Stressed out? Go for a run.
At least, that’s what researchers reporting in the Journal of Neuroscience might tell you—and really, lots of psychiatrists too.
Physical exercise is known to reduce anxiety. In order to explore the link between the two further, researchers decided to examine the effects of exercise on the ventral hippocampus, a region of the brain linked to anxiety regulation.
Researchers took two groups of mice, give one unlimited access to a running wheel and the others no running wheel; as those of you who are uncles know, mice and other rodents are natural runners, sometimes going for several kilometres a night. After six weeks, the mice were exposed to cold water, which acted as a stressor.
The brain activity of the mice who could exercise showed a burst of neurons inhibiting the anxiety-related neurons of the ventral hippocampus. They also released a neurotransmitter called GABA, which represses excitement. The sedentary mice had none of these benefits. Furthermore, scientists found that when they blocked GABA, the anxiety-reducing effects were cancelled out.
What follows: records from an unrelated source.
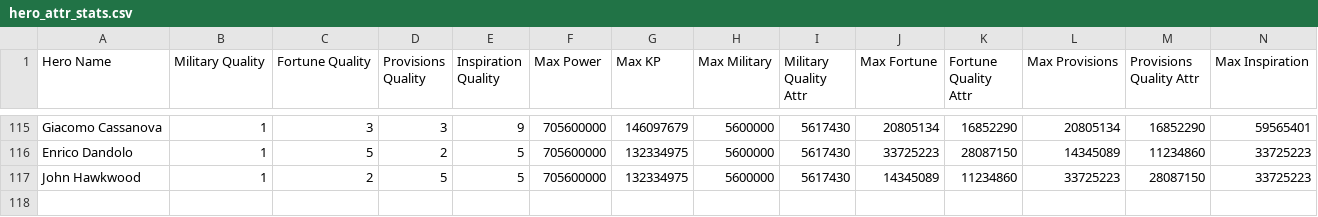
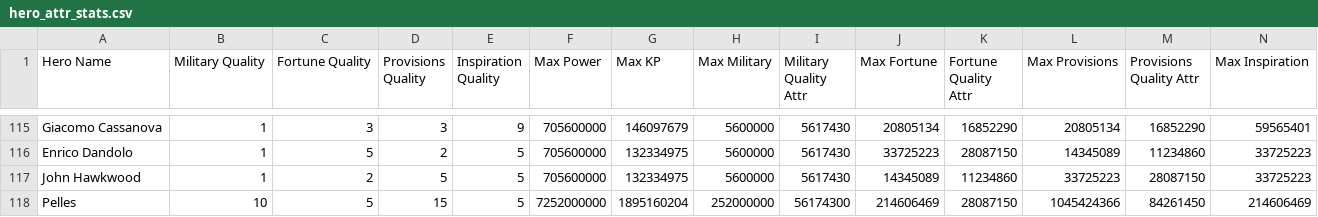
Before and after one commit to mmbutton/TDKBot, a CSV file: resources/hero_attr_stats.csv, drawn as a sheet; only a part is shown, gaps mark what is left out; rows hold the shown columns only; the diff names each change by its address in the sheet, - before the commit and + after, or states it on an @@ line.

Commit message:
Add pelles, update tourney farm

```diff
--- a/resources/hero_attr_stats.csv
+++ b/resources/hero_attr_stats.csv
+row 118: Pelles | 10 | 5 | 15 | 5 | 7252000000 | 1895160204 | 252000000 | 56174300 | 214606469 | 28087150 | 1045424366 | 84261450 | 214606469
```
Also changed, not shown: 1 other file.
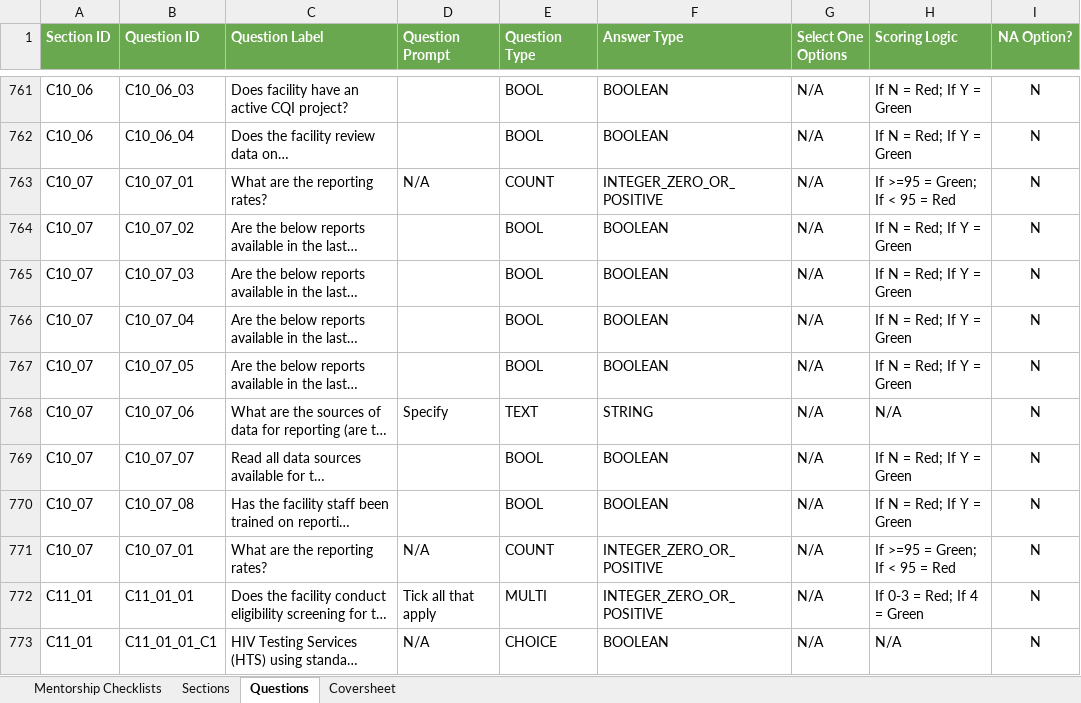
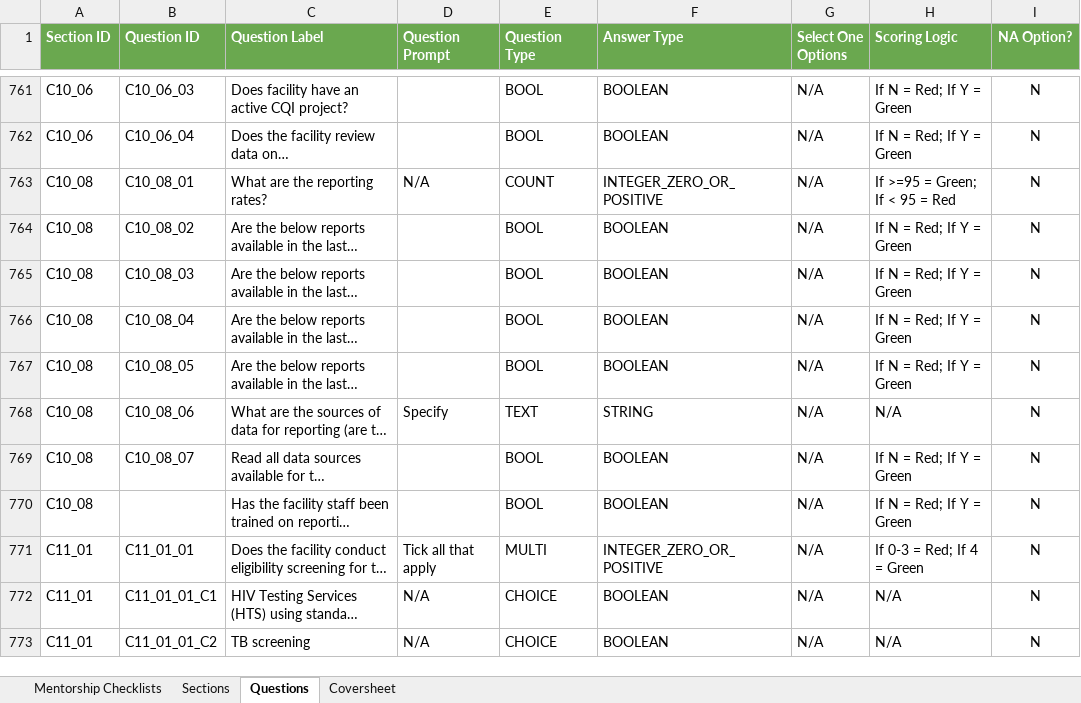
Before and after one commit to savannahghi/mentorship-xls-form, an Excel workbook: resources/Mentorship Checklist Metadata v1.0.0.xlsx, sheet Questions, drawn as a sheet; only a part is shown, gaps mark what is left out; the shorter side is filled out with more unchanged rows; long unchanged cells end in …; values as stored, in another font and other column widths than the file's, no borders; charts and pictures and conditional formats not drawn; the diff names each change by its address in the sheet, - before the commit and + after, or states it on an @@ line.

Commit message:
fix: M & E Checklist metadata (#15)
Fix the M & E Checklist metadata by removing repeated questions and
conflicting question IDs from previous versions.

```diff
--- a/resources/Mentorship Checklist Metadata v1.0.0.xlsx (sheet Questions)
+++ b/resources/Mentorship Checklist Metadata v1.0.0.xlsx (sheet Questions)
-A763:A770 (Section ID): C10_07
+A763:A770 (Section ID): C10_08
-B763 (Question ID): C10_07_01
+B763 (Question ID): C10_08_01
-B764 (Question ID): C10_07_02
+B764 (Question ID): C10_08_02
-B765 (Question ID): C10_07_03
+B765 (Question ID): C10_08_03
-B766 (Question ID): C10_07_04
+B766 (Question ID): C10_08_04
-B767 (Question ID): C10_07_05
+B767 (Question ID): C10_08_05
-B768 (Question ID): C10_07_06
+B768 (Question ID): C10_08_06
-B769 (Question ID): C10_07_07
+B769 (Question ID): C10_08_07
-B770 (Question ID): C10_07_08
+B770 (Question ID): (empty)
-row 771: C10_07 | C10_07_01 | What are the reporting rates? | N/A | COUNT | INTEGER_ZERO_OR_POSITIVE | N/A | If >=95 = Green; If < 95 = Red | N
```
Also changed, not shown: sheet Sections.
Granted, you are not a mouse, and maybe, just maybe, the same effect won’t carry over to adult me—but we doubt it. So, at the end of the day, go hit the gym. Your brain may thank you for it later.